Most people who are moving ask for a home with specific features (a certain number of bedrooms or bathrooms etc.) which is located in a good community. However, it is important to keep in mind that your “good community” can be very different from that of the agent helping you find a home.
What most people need to do is consider how a community will meet their lifestyle needs and how “safe” in quotations because no community is 100% safe. Your local police department maintains crime statistics from FBI reports and is and excellent source of crime information. Other sources include on-line reports from the FBI and reports from private sources. When evaluating crime statistics, you may want to consider property crimes versus personal crimes. Property crimes range from vandalism to burglary. Most communities have some level of history with property crimes, so it necessary to evaluate the extent of the crimes. Personal crimes can range from harassment to homicide. Understandably, most people would not like to live in a community that has a high record of personal crimes. When choosing a neighborhood, consider if you can go out at night with a reasonable level of certainty you won’t be a victim of a personal crime. Keep in mind that statistical reports don’t always tell the whole story; in urban areas, for example, the distance of a few blocks can make a big difference in how “safe” a community is.
Another consideration is what is your preferred lifestyle and how can your community fulfill those needs. One way to evaluate your lifestyle needs is to make a list of all the activities you like to do in your current community and those you’d like to be able to do in your new community. Also write what you don’t like about where you live now. Do you like a busy community with lots of activities? Do you like outdoor activities? It is important to have a variety of restaurants and shopping within a certain distance? Do you like seclusion? What community public resources do you currently use (schools, community colleges, library, daycare, recreation center)? Rank these preferences in order and seek communities that meet most of your needs. It doesn’t hurt to create a list of resources for each community you’re considering. Many times the local city hall will have a packet of community resources.

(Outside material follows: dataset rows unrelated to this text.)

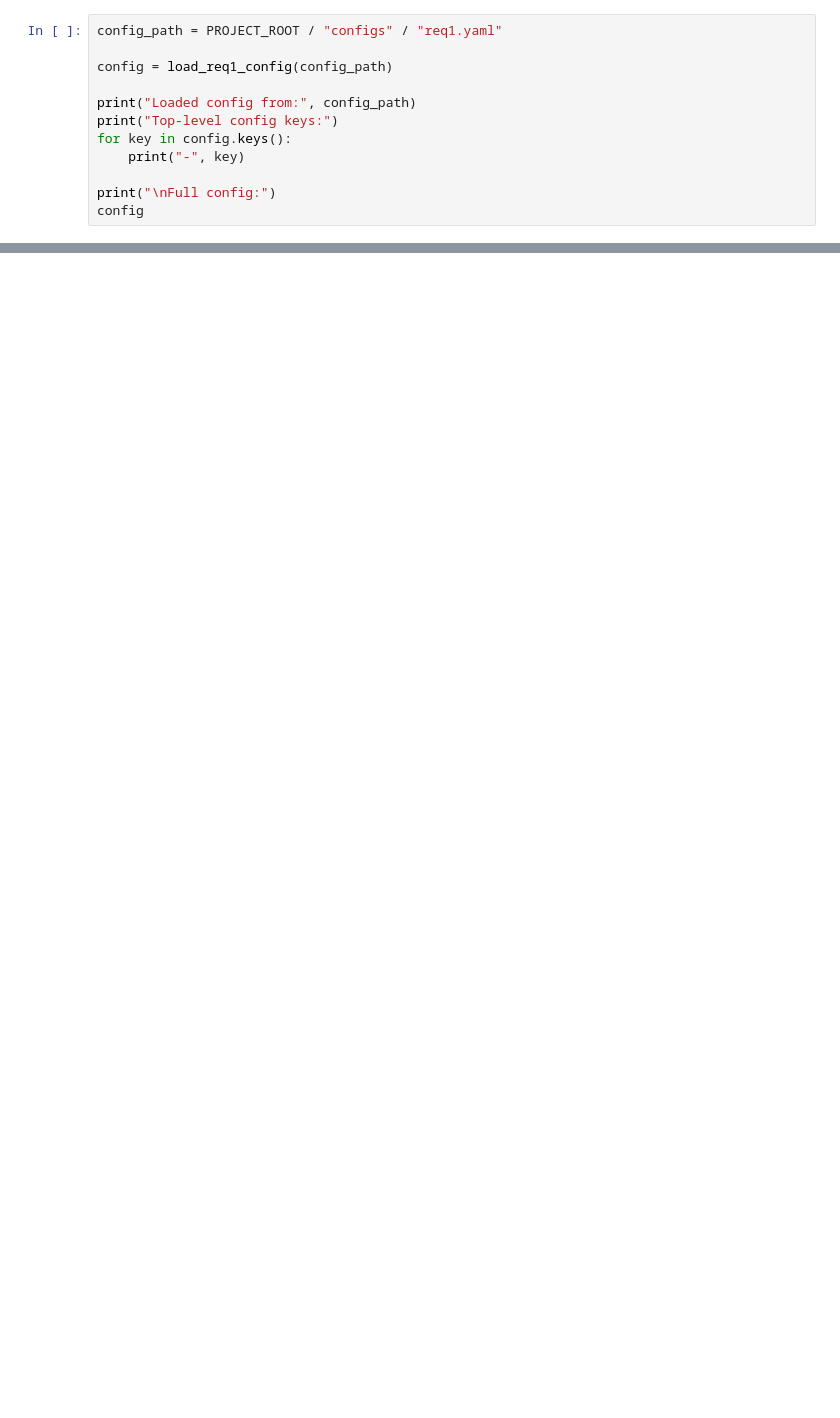
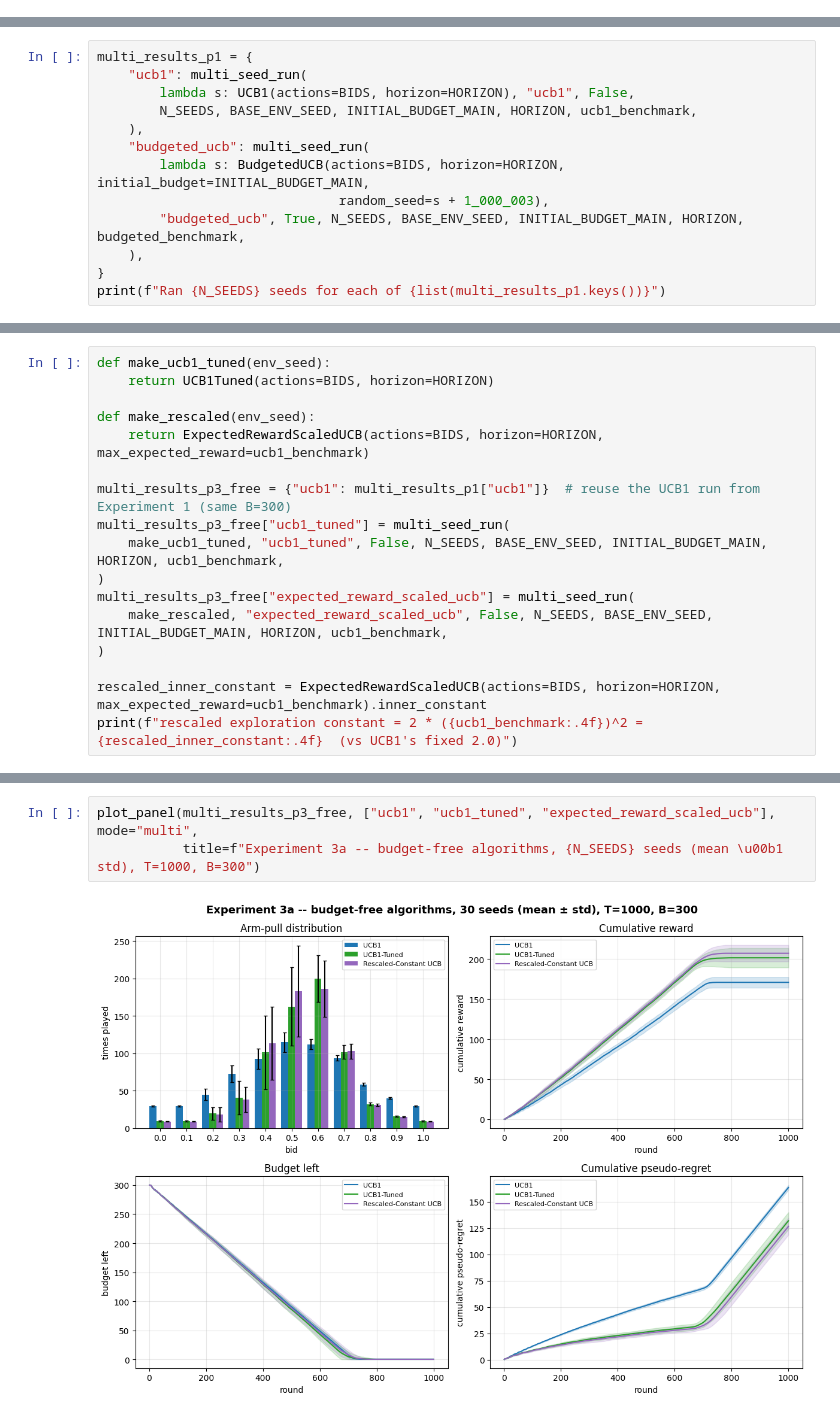
Before and after one commit to FoadZahediLabaf/OnlineAdvertisingBiddingStrategy, a Jupyter notebook: notebooks/req1_single_campaign.ipynb, the cells around one changed output, grey strips where cells are left out. Drawn from its saved outputs; the diff is of its cells as text; blank space fills up the shorter version.

```diff
--- a/notebooks/req1_single_campaign.ipynb
+++ b/notebooks/req1_single_campaign.ipynb
@@ -47,12 +0,0 @@ All Req 1 project imports worked correctly.
-# %%
-config_path = PROJECT_ROOT / "configs" / "req1.yaml"
-
-config = load_req1_config(config_path)
-
-print("Loaded config from:", config_path)
-print("Top-level config keys:")
-for key in config.keys():
-    print("-", key)
-
-print("\nFull config:")
-config
@@ -2477,0 +382,13 @@ budgeted_ucb
+# %%
+multi_results_p1 = {
+    "ucb1": multi_seed_run(
+        lambda s: UCB1(actions=BIDS, horizon=HORIZON), "ucb1", False,
+        N_SEEDS, BASE_ENV_SEED, INITIAL_BUDGET_MAIN, HORIZON, ucb1_benchmark,
+    ),
+    "budgeted_ucb": multi_seed_run(
+        lambda s: BudgetedUCB(actions=BIDS, horizon=HORIZON, initial_budget=INITIAL_BUDGET_MAIN,
+                               random_seed=s + 1_000_003),
+        "budgeted_ucb", True, N_SEEDS, BASE_ENV_SEED, INITIAL_BUDGET_MAIN, HORIZON, budgeted_benchmark,
+    ),
+}
+print(f"Ran {N_SEEDS} seeds for each of {list(multi_results_p1.keys())}")
@@ -2477,0 +535,17 @@ budgeted_ucb
+# %%
+def make_ucb1_tuned(env_seed):
+    return UCB1Tuned(actions=BIDS, horizon=HORIZON)
+
+def make_rescaled(env_seed):
+    return ExpectedRewardScaledUCB(actions=BIDS, horizon=HORIZON, max_expected_reward=ucb1_benchmark)
+
+multi_results_p3_free = {"ucb1": multi_results_p1["ucb1"]}  # reuse the UCB1 run from Experiment 1 (same B=300)
+multi_results_p3_free["ucb1_tuned"] = multi_seed_run(
+    make_ucb1_tuned, "ucb1_tuned", False, N_SEEDS, BASE_ENV_SEED, INITIAL_BUDGET_MAIN, HORIZON, ucb1_benchmark,
+)
+multi_results_p3_free["expected_reward_scaled_ucb"] = multi_seed_run(
+    make_rescaled, "expected_reward_scaled_ucb", False, N_SEEDS, BASE_ENV_SEED, INITIAL_BUDGET_MAIN, HORIZON, ucb1_benchmark,
+)
+
+rescaled_inner_constant = ExpectedRewardScaledUCB(actions=BIDS, horizon=HORIZON, max_expected_reward=ucb1_benchmark).inner_constant
+print(f"rescaled exploration constant = 2 * ({ucb1_benchmark:.4f})^2 = {rescaled_inner_constant:.4f}  (vs UCB1's fixed 2.0)")
@@ -2477,0 +554,5 @@ budgeted_ucb
+# %%
+plot_panel(multi_results_p3_free, ["ucb1", "ucb1_tuned", "expected_reward_scaled_ucb"], mode="multi",
+           title=f"Experiment 3a -- budget-free algorithms, {N_SEEDS} seeds (mean \u00b1 std), T=1000, B=300")
+# %% [output]
+[figure, added]
```
Also changed, not shown: parts of 93 cells of this notebook, 26 other files.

Do your homework in choosing a community. Click here for our community guide. A really nice home in a not-so-nice neighborhood is not necessarily a good investment, but a home in the right community can make your home ownership experience both satisfying and financially rewarding.